Monday, May 8: 7-9pm
Berkeley Montessori School
1310 University Avenue
(the historic santa fe train depot)
For more information, visit http://www.santaferow.blogspot.com/
June 15 is the deadline to apply for Chancellor’s Community Partnership Fund grants, a new program of grants to Berkeley community groups, non-profit organizations and neighborhood associations. The grants (minimum $5,000 per grant, from a pool of $200,000 this year) are to be offered yearly through at least 2020. Projects must address the physical environment of Berkeley neighborhoods or facilities that serve the community, or community support and service projects that enhance the economic, social or cultural well-being of Berkeley residents. They must have as partner an academic or administrative department, or individual faculty and staff members or students.
For more information, go to http://communityrelations.berkeley.edu/ccpf or contact the UC Berkeley Office of Community Relations, 2200 Bancroft Way, Berkeley.
Contribute your photo for our masthead. See complete details here.
Visit Friends of Five Creeks web site for a 34 sec. movie of steelhead up to 24″ long attempting to spawn in CodornicesCreek. The photos are bittersweet: They were possible because retaining walls on this small city creek forced these magnificent seagoing trout to try to nest in unsuitable places. Watching their struggle is inspiring, heartbreaking — and a powerful argument for creek restoration. Codornices Creek is closed to fishing. Please do not disturb the fish!
The Berkeley Daily Planet also covered the story with a nice article providing background information on steelhead salmon, and Northern California creeks and rivers.
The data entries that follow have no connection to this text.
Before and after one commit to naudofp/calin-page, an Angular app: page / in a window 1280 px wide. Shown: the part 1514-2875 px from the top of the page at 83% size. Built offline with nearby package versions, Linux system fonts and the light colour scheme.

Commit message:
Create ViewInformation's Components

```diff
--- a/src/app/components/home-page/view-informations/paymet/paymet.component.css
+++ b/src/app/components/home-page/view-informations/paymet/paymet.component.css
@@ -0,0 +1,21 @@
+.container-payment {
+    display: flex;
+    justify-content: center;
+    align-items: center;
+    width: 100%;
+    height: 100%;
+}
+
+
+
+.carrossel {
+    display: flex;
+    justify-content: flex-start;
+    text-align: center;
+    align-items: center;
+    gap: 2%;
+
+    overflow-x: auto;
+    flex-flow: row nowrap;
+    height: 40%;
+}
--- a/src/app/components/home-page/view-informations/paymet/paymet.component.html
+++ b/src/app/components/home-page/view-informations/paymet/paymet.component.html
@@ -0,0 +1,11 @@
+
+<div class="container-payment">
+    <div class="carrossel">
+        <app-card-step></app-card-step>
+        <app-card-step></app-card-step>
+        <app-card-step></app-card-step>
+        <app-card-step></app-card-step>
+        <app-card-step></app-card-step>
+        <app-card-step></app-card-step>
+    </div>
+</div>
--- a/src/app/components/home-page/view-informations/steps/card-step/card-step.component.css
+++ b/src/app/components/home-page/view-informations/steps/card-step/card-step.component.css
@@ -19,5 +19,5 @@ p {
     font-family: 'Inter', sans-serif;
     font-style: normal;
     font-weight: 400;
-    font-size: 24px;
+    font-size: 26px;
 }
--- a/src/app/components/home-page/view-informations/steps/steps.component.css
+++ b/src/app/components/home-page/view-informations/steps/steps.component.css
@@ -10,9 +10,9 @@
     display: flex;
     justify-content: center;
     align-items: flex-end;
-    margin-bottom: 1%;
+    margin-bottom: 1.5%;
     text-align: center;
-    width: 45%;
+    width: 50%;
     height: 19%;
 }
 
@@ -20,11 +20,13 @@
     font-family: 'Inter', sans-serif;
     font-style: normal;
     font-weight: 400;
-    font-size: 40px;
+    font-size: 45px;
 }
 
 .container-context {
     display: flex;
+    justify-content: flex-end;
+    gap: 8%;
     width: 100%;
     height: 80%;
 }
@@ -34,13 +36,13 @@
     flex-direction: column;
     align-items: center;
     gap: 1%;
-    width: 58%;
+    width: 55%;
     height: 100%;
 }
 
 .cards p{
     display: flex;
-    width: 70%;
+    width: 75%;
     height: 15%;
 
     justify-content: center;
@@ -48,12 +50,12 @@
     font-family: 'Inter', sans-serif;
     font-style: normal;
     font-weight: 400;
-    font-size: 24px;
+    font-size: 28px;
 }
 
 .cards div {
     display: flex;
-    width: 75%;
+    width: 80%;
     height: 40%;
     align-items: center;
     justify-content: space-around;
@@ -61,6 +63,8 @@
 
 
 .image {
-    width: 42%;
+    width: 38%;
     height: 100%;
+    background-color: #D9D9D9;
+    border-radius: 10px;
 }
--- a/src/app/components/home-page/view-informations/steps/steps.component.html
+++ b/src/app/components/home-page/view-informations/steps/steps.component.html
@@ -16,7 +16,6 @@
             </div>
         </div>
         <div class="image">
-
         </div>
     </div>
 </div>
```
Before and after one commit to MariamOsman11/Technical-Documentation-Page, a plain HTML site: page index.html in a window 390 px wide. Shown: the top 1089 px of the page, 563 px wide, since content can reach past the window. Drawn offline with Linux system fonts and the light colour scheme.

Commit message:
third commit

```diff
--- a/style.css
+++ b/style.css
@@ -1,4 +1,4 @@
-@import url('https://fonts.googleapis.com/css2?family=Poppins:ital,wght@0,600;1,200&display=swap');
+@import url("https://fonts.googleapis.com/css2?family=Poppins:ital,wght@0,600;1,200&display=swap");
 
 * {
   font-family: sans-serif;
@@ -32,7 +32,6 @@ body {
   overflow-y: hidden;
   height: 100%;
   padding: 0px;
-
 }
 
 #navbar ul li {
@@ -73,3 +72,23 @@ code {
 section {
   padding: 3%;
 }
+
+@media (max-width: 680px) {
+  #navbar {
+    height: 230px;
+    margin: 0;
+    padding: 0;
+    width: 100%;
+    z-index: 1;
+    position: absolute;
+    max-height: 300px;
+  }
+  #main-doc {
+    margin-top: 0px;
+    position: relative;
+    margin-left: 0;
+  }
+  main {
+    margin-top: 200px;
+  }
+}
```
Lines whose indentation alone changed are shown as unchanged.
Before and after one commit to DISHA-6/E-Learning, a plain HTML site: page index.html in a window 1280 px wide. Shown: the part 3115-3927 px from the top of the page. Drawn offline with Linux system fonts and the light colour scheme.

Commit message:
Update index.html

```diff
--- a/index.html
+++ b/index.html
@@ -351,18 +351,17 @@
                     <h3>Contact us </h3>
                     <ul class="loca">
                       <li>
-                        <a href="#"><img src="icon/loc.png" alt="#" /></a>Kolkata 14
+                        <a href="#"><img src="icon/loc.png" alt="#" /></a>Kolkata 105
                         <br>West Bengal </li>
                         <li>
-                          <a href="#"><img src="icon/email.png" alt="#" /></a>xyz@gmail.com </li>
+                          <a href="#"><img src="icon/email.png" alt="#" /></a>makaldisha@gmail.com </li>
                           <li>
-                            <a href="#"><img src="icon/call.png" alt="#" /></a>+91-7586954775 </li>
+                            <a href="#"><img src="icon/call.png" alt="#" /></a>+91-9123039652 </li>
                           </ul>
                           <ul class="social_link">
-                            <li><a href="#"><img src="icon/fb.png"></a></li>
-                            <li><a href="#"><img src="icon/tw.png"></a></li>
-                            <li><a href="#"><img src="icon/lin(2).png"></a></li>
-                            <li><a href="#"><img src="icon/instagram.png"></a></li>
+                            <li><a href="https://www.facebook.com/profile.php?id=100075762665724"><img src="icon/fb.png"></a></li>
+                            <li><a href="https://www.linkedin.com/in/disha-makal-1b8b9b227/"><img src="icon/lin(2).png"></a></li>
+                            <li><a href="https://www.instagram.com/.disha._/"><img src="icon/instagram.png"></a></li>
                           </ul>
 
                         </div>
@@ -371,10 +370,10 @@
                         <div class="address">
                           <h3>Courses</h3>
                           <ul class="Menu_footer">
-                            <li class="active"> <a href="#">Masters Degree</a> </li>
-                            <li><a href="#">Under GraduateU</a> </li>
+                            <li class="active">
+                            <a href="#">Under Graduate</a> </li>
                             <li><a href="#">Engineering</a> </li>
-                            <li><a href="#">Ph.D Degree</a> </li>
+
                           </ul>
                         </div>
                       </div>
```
A dozen Berkeley High School AP Environmental Science students got “down and dirty” Saturday, Mar. 18, 2006, making ephemeral art with “found” materials in the first session of Friends of Five Creeks’ “Art to Action on Berkeley Creeks” project. Working with local environmental artist Zach Pine (www.naturesculpture.com), students turned leaves, logs, litter, even muddy footprints into art . The site was the swale next to Lower Glendale Path, one of Codornices Creek’s many headwaters. Less visible results: seeing more clearly, and a deepened appreciation of nature and creeks. Huge thanks to students, Zach, and especially BHS teacher Mardi Mertens.